On Tue, Nov 14, 2017 at 03:09:39PM +0800, Mukund Sivaraman wrote:

> The terminology document seems to contain both easy and
> hard-to-come-by definitions. Without knowing what to filter, I keep
> getting a large vocabulary of DNS phrases to propose but I don't
> know if they belong in this terminology document. Is any DNS phrase
> acceptable?

Maybe :) The editors will of course do whatever the WG consensus is.
Still, the point is not, IMO, to cover every term that has to do with
the DNS in any context, and if a term is not used except in a given
context I'd expect familiarity with that part of the protocol to be
enough unless the terms are otherwise poorly defined.  The genesis of
the document was in part, at least for me, irritant terms:

    1.  There were terms that I would trip across even though they were
    well-documented (nobody would bother to look them up), and I
    wanted an easy thing to point to.  Usually these were terms that
    were used badly or carelessly (sometimes by people who were
    obviously pretending to know what they were talking about).

    2.  There were terms that got thrown around all the time, and when
    someone would ask me the meaning I found I didn't have a good
    reference, but I knew perfectly well that everyone knew what was

    3.  There were terms that I was afraid were being used ambiguously
    or even equivocally.  Some of these haven't made the cut yet :)

I don't know whether Paul's and Kazunori's inspirations were the same.
I think in general though the WG has attempted to include terms that
are in wide enough use and sufficiently DNS-specific so as to be
appropriate for processing through the DNSOP WG.

> * DNS indirection (a phrase also used in the infamous iDNS
>   attack.. lookup of name leads to lookup of nameserver's address
>   nsname1/A, which leads to lookup of another nameserver's address
>   nsname2/A), etc.

I am not sure I have ever heard this term, so I can't tell whether it
ought to be included.

> * Cache (explanation of what a cache is, what it contains, how long the
>   cache may be expected to store data, whether it is strongly coupled to
>   authoritative data, etc.)

Probably the general term cache doesn't need explaining, but it's true
that 7719 has a lot of mentions of caches without saying what they
ought to have, and I'm not sure the older RFCs are too clear about

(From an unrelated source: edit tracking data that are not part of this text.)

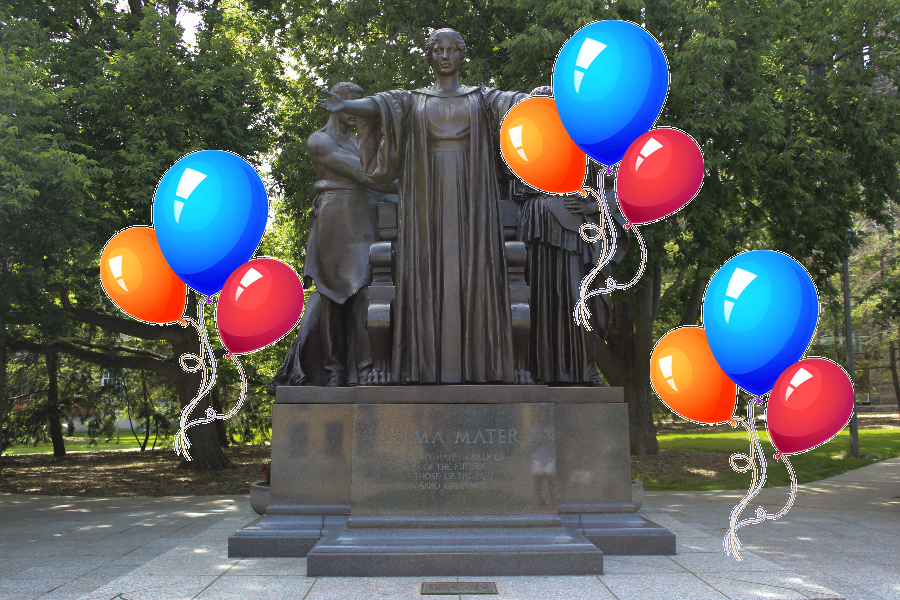
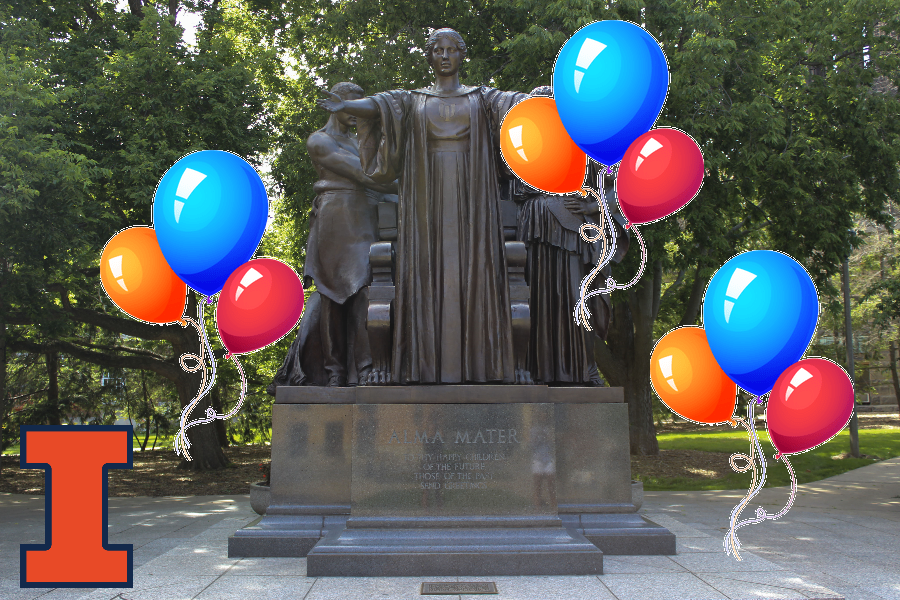
finished mp stickers

Changed region(s): [[0.0, 0.69, 0.1556, 0.99]]

diff --git a/mp_stickers/main.cpp b/mp_stickers/main.cpp
@@ -8,19 +8,21 @@ int main()
   // Reminder:
   //   Before exiting main, save your creation to disk as myImage.png
   //
-  Image alma, s1, s2, s3, output;
+  Image alma, s1, s2, s3, s4;
   alma.readFromFile("alma.png");
   s1.readFromFile("balloons.png");
   s2.readFromFile("balloons.png");
   s3.readFromFile("balloons.png");
+  s4.readFromFile("i.png");
 
-  StickerSheet myImage(alma, 3);
+  StickerSheet myImage(alma, 4);
   myImage.addSticker(s1, 100, 150);
   myImage.addSticker(s2, 500, 20);
   myImage.addSticker(s3, 650, 250);
-  output = myImage.render();
+  s4.scale(0.5);
+  myImage.addSticker(s4, 20, 425);
 
-  output.writeToFile("myImage.png");
+  (myImage.render()).writeToFile("myImage.png");
 
   return 0;
 }
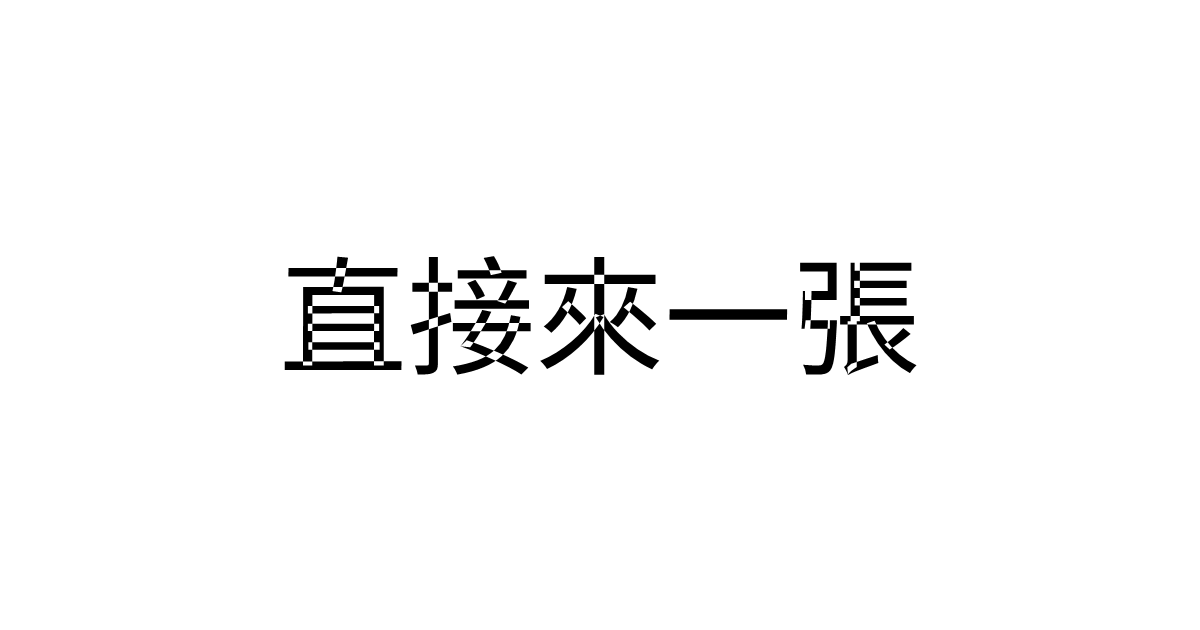
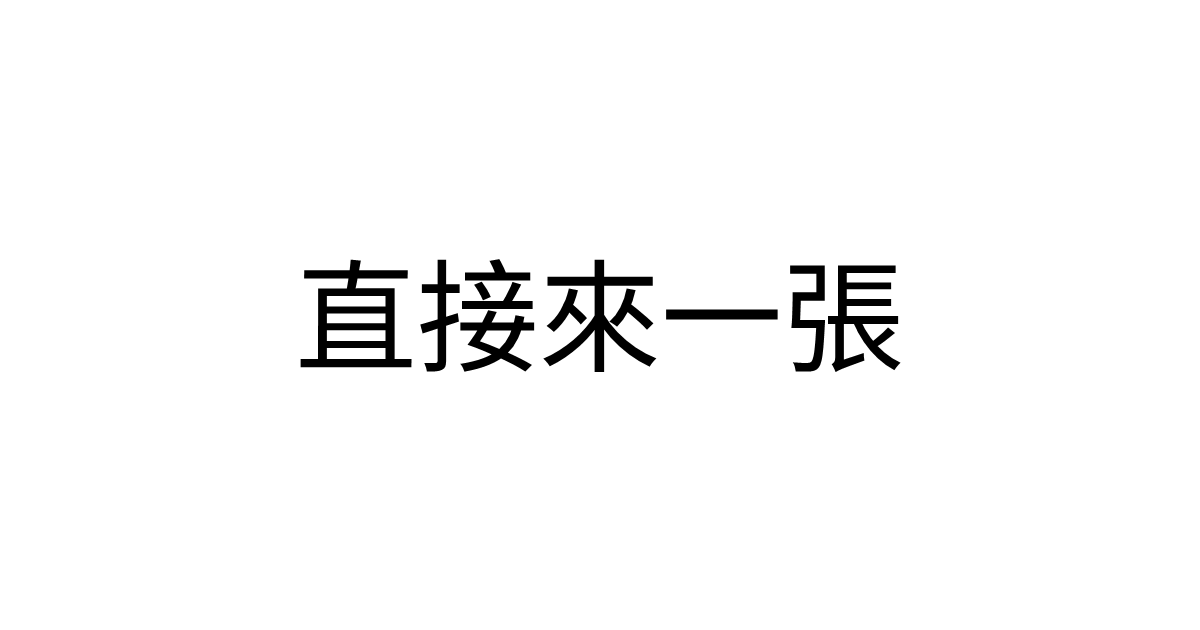
og-random.png 重畫：填色模式錯了，不是字型錯
GraphicsPath 預設 FillMode.Alternate，中日韓字筆畫輪廓大量重疊，
重疊處被判成洞，把「接」「張」切出白色橫紋。改成 Winding 後實心。
比對「心情選歌」重畫版與 og-quiz.png 確認字型字重本來就對（Noto Sans TC
Regular；Medium/Bold 的墨水量差 +10.6%/+32.7%，Regular 只差 -6.6%）。
順手把字級改成用墨水寬定尺寸：五字 x 120px = 600px，與既有兩張同一套。

Changed region(s): [[0.2158, 0.3921, 0.7708, 0.6032]]

diff --git a/PROJECT_MEMORY.md b/PROJECT_MEMORY.md
@@ -1,5 +1,26 @@
 # dip vinyl 專案備忘錄
 
+### 2026-08-16（後續）｜dip-vinyl-shop｜og-random.png 重畫：填色模式錯了，不是字型錯
+
+店主看到第一版說「字體完全搞錯了，要跟心情選歌一樣」。
+
+**真正的原因是填色規則，不是字型**：`GraphicsPath` 預設 `FillMode.Alternate`，
+中日韓字的筆畫輪廓大量重疊，重疊處被判成洞，於是「接」「張」被切出白色橫紋，
+看起來像另一套壞掉的字。改成 `FillMode.Winding` 後筆畫實心。
+
+**有查證才敢下這個結論**：用同一支腳本畫「心情選歌」，與站上 `og-quiz.png` 比對——
+Noto Sans TC／HK／JP 三者的字形疊圖與參考幾乎重合（IoU 都約 52%，差距來自 1–2px
+描邊位移與 rasterizer 的 AA 門檻，不是字形差異；同字高下墨水量差 4–7%，
+而 Medium 差 +10.6%、Bold 差 +32.7%，所以參考字重確實是 Regular）。
+站是 zh-Hant，維持 **Noto Sans TC Regular**。
+
+**順手把字級對齊成一套**：既有兩張是四字，每字寬 og-genre-v3 122px、og-quiz 117px；
+新標題是五字，若照舊用「字高 119」會變成每字 126px 偏大。改成用**墨水寬**定尺寸：
+每字 120px × 5 = 600px（em≈121.9，字高 113，介於既有兩張之間），置中於 (600, 315)。
+三張並排看是同一套（對照圖 `scratchpad/og-set.png`）。
+
+**檔案**：`og-random.png` 重畫覆蓋（樁頁與 `shareGpResult` 分流上一筆已完成，未再更動）。
+
 ### 2026-08-16（後續）｜dip-vinyl-shop｜「直接來一張」補上專屬分享縮圖（OG）
 
 店主：直接來一張分享出去的縮圖，要跟類型挑片／心情選歌一樣有張簡潔縮圖。
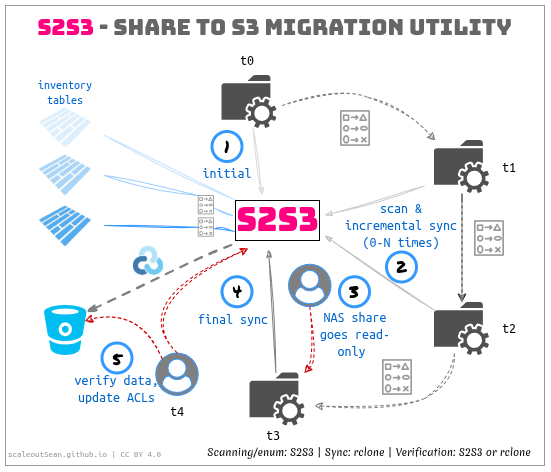
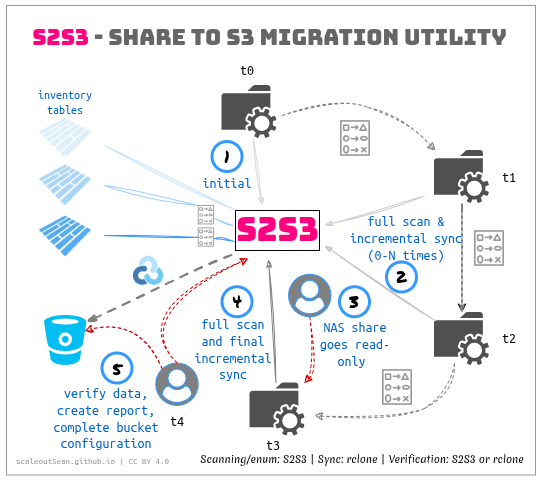
docs: small enhancements, fix a typo

diff --git a/README.md b/README.md
@@ -68,11 +68,11 @@ Some extra musings can be [found in my inaugural S2S3 blog post](http://scaleout
 ## Workflow
 
 - Calibrate to find the optimal workload for NFS and S3
-- Build inventory and perform the initial coipy
-  - Perform additional rounds of "full inventory & incremental sync" if needed
-- Final full inventory on read-only NAS export, and incremental sync from NAS
-- Verification and report
-- Switch-over (S3 ACLs are modified to allow S3 modify actions to other users)
+- Build inventory and perform the initial copy
+  - Perform additional rounds of "full inventory + incremental sync" if needed
+- Final full inventory on a *read-only* NAS export, and an incremental sync from NAS to S3
+- Verification and (if needed) report
+- Switch-over (S3 ACLs need to be  modified to allow S3 modify actions to other users)
 
 ## Calibrate source and target
 
@@ -311,7 +311,7 @@ During a migration, regular users are normally not allowed to modify the destina
 
 But you may have a situation where applications need to be tested, and they need to delete or add data. In this situation you may need to use `rclone copy` and even perform more extensive planning.
 
-For example, it is better to make a copy for testing in different test bucket, than modify a workflow to work around whatever unpredictable stuff happens when a target is live before migration is done. `export` lets you get a list that you can use to copy a subset of data to a separate bucket and perform pre-switchover testing there. 
+For example, it is better to make a copy for testing in different test bucket, than modify a workflow to work around whatever unpredictable stuff happens when a target is live before migration is done. `export` lets you get a list that you can use to copy a subset of data to a separate bucket and perform pre-switchover testing there. You can also use my [sg-cosi or SGII](https://github.com/scaleoutsean/sg-cosi/) utility to create writable or read-only bucket snapshots for testing for free. Or do that from the StorageGRID UI.
 
 Another example: if your application requires or uses Versioning or Object Lock, you probably don't want to allow Put/Delete on objects before switch-over. But if the application requires Versioning, that also means you can't test before switch-over. Therefore:
 - Good: use a test bucket for pre-switch-over testing. Enable Versioning, Object Lock, ILM when it suits your business requirements.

> * Chain-of-trust (in DNSSEC)

Is this a DNS-specific term?  I think it's pretty common in PK crypto,

> * Owner name (of RRs)

Already there ;-)

> * Truncated message (I feel it's important to describe it and what
>   happens due to it, as it's a commonly seen occurrence)

If you have proposed text, I can maybe see a spot for this.

> * DNS continuation (e.g., the sequence of AXFR messages)

There is a pretty exhaustive AXFR document, and this only comes up in
that context, right?

> * DNS class (what is it good for? :)

Absolutely nothing, say it again.  I offered a draft about this a
while ago and got enough push back that I gave up.  I am not convinced
that a terminology draft could tackle the definition of class in STD
13 without attempting to alter the meaning, myself.

> * Negative response - shouldn't this also include "name doesn't exist"

It does, no?  We don't reproduce the stuff to which we refer: you're
supposed to follow those referrals, just like a resolver ;-)

> * Reverse lookup - is it worth mentioning PTR here?


> * Occluded name - This is not limited to DNS UPDATE and introduction of
>   DNAME. It _can_ also occur via regular zone loading process, if the
>   parser allows non-address "glue" (the wider use). I think it isn't
>   strictly specified that such occluded records should be rejected
>   during zone load.

This sounds like a somewhat wider definition.  I'd like to see text
and strong WG support before it gets included.


Andrew Sullivan